In five and a half pages (including three exercises,
and cross-references to related sections), the
authors manage to introduce (if you haven't run
across it before) or reinforce (if you have) an
important concept of software engineering. There's
enough meat to get you started, and enough references
to other materials that you can dig in if you
need to. An appropriate level of detail is what
characterizes this book. Individual sections are
seldom more than 4 or 5 pages long, but there
are also pointers to Web resources and a good
bibliography to help you learn more.
But the best thing about this book is that they
agree with me on the importance of continual learning
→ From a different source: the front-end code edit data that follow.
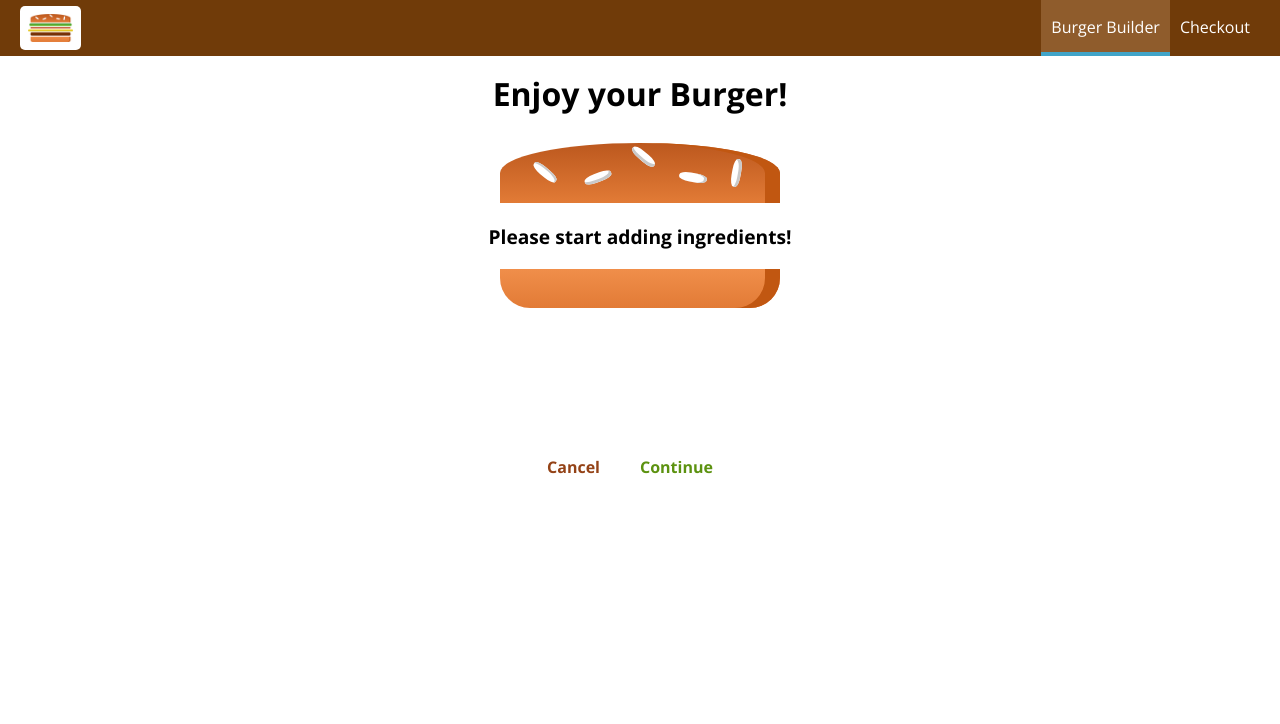
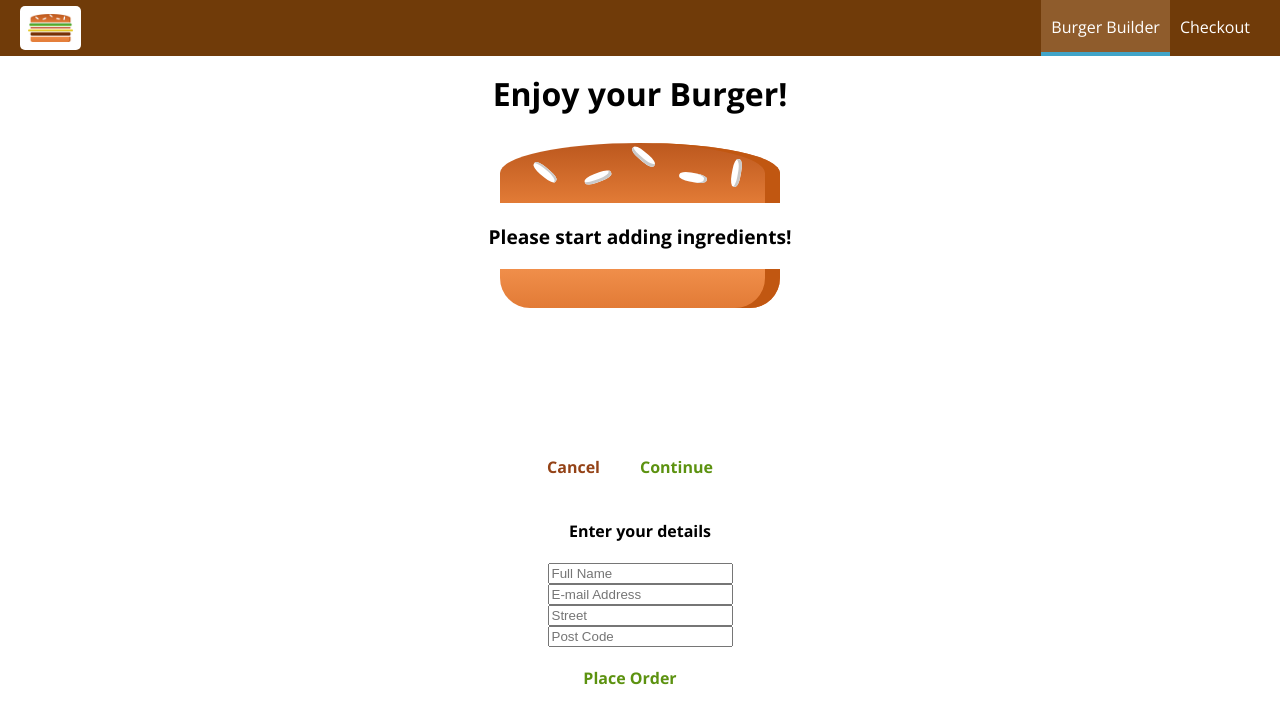
Before and after one commit to mlycode/react-burger-app, a React app: page /checkout in a window 1280 px wide. Both pictures are taken after a click on the button "Continue". Shown: the top 724 px of the page. Built offline with nearby package versions, Linux system fonts and the light colour scheme.

Commit message:
add contact form nested route to checkout summary page

```diff
--- a/src/containers/Checkout/Checkout.js
+++ b/src/containers/Checkout/Checkout.js
@@ -1,6 +1,8 @@
 import React, {Component} from "react";
+import {Route} from "react-router-dom";
 
 import CheckoutSummary from "../../components/Order/CheckoutSummary/CheckoutSummary";
+import ContactData from "./ContactData/ContactData";
 
 class Checkout extends Component {
     state = {
@@ -31,6 +33,7 @@
                 ingredients={this.state.ingredients}
                 checkoutCancelled={this.checkoutCancelledHandler}
                 checkoutContinued={this.checkoutContinuedHandler} />
+                <Route path={this.props.match.url + "/contact-data"} component={ContactData} />
             </div>
         );
     }
--- /dev/null
+++ b/src/containers/Checkout/ContactData/ContactData.css
@@ -0,0 +1,16 @@
+.ContactData {
+    margin: 20px auto;
+    width: 80%;
+    text-align: center;
+}
+
+.Input {
+    display: block;
+    margin: 0 auto;
+}
+
+@media (min-width: 600px) {
+    .ContactData {
+        width: 500px;
+    }
+}
--- /dev/null
+++ b/src/containers/Checkout/ContactData/ContactData.js
@@ -0,0 +1,31 @@
+import React, {Component} from "react";
+import Button from "../../../components/UI/Button/Button";
+import classes from "./ContactData.css";
+
+class ContactData extends Component {
+    state = {
+        name: String,
+        email: String,
+        address: {
+            street: String,
+            postCode: String
+        }
+    }
+
+    render () {
+        return (
+            <div className={classes.ContactData}>
+                <h4>Enter your details</h4>
+                <form>
+                    <input className={classes.Input} type="text" name="name" placeholder="Full Name" />
+                    <input className={classes.Input} type="text" name="email" placeholder="E-mail Address" />
+                    <input className={classes.Input} type="text" name="street" placeholder="Street" />
+                    <input className={classes.Input} type="text" name="postCode" placeholder="Post Code" />
+                    <Button btnType="Success">Place Order</Button>
+                </form>
+            </div>
+        );
+    }
+}
+
+export default ContactData;
```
for good developers. They emphasize the development
of a knowledge portfolio - a set of skills that
you are continuously expanding and building upon.
They give concrete suggestions for going about
this, ranging from learning a new language every
year to surfing the web for information.
Right now we have a great example of why you
should develop the habit of building a knowledge
portfolio: the introduction of .NET. It's Microsoft's
next-generation development model. Visual Studio.NET
will replace the current Visual Studio completely,
bringing with it everything from a new IDE to
new development concepts. A change of such magnitude
provokes strong reactions. Developers have a variety
of attitudes about .NET:
- "Wow! Neat stuff! I'm going to spend
as much time as I can spare to learn how this
all works in the beta."
- "Could be interesting, but I'll wait
for the real thing. No point in crashing my
development machine with a new language. Let
someone else find the bugs."
- "It's different from Visual Studio 6,
and therefore broken. The market will never
go for it. I'm not going to waste my time learning
Now let's think about the development world a
year from now, when VS.NET is on the shelves and
ready to use. Suppose Microsoft gets the majority
of the bugs out, demonstrates that it's a great
RAD environment, and markets it successfully to
managers. The first of those developers will have
job opportunities galore, while the last will
find himself maintaining existing order entry
code as his business shrinks. It's a clear win
for the developer who takes this opportunity to
build his knowledge portfolio.
But what if VS.NET doesn't succeed, Microsoft
can't fix the bugs, the company overprices the
product, sales flop, or the company pulls the
plug before the product gets shrink-wrapped?
The first developer still wins. How? By learning
new concepts from .NET. Maybe the importance of
metadata finally becomes clear. Maybe she comes
up with ideas for a class redesign in her own
application based on some of the .NET framework
classes. Maybe the notion of code-signing is finally
clear, or her understanding of Web interfaces
is improved. The point is that learning a particular
product, or a particular tool, or a particular
methodology is not simply a matter of building
a skill (at least, not if you're a pragmatic programmer).
As you learn, you can and should be thinking about
what's behind the product or tool or methodology,
what design concepts you can extract from it and
reuse, and what you can apply to your own applications.
In fact, I'd say this book itself would be an
excellent addition to your knowledge portfolio.
I'll go farther than that: If I'm ever in the
position of leading a development team in an office
again, this book will be one of those that I'll
stock in the restrooms, in multiple copies if
need be. In ten minutes of reading at random,
you're likely to find something here that directly
applies to your current project. It's hard to
find more of a bargain than that.
Mike Gunderloy, MCSE, MCSD, MCDBA, is a former MCP columnist and the author of numerous development books.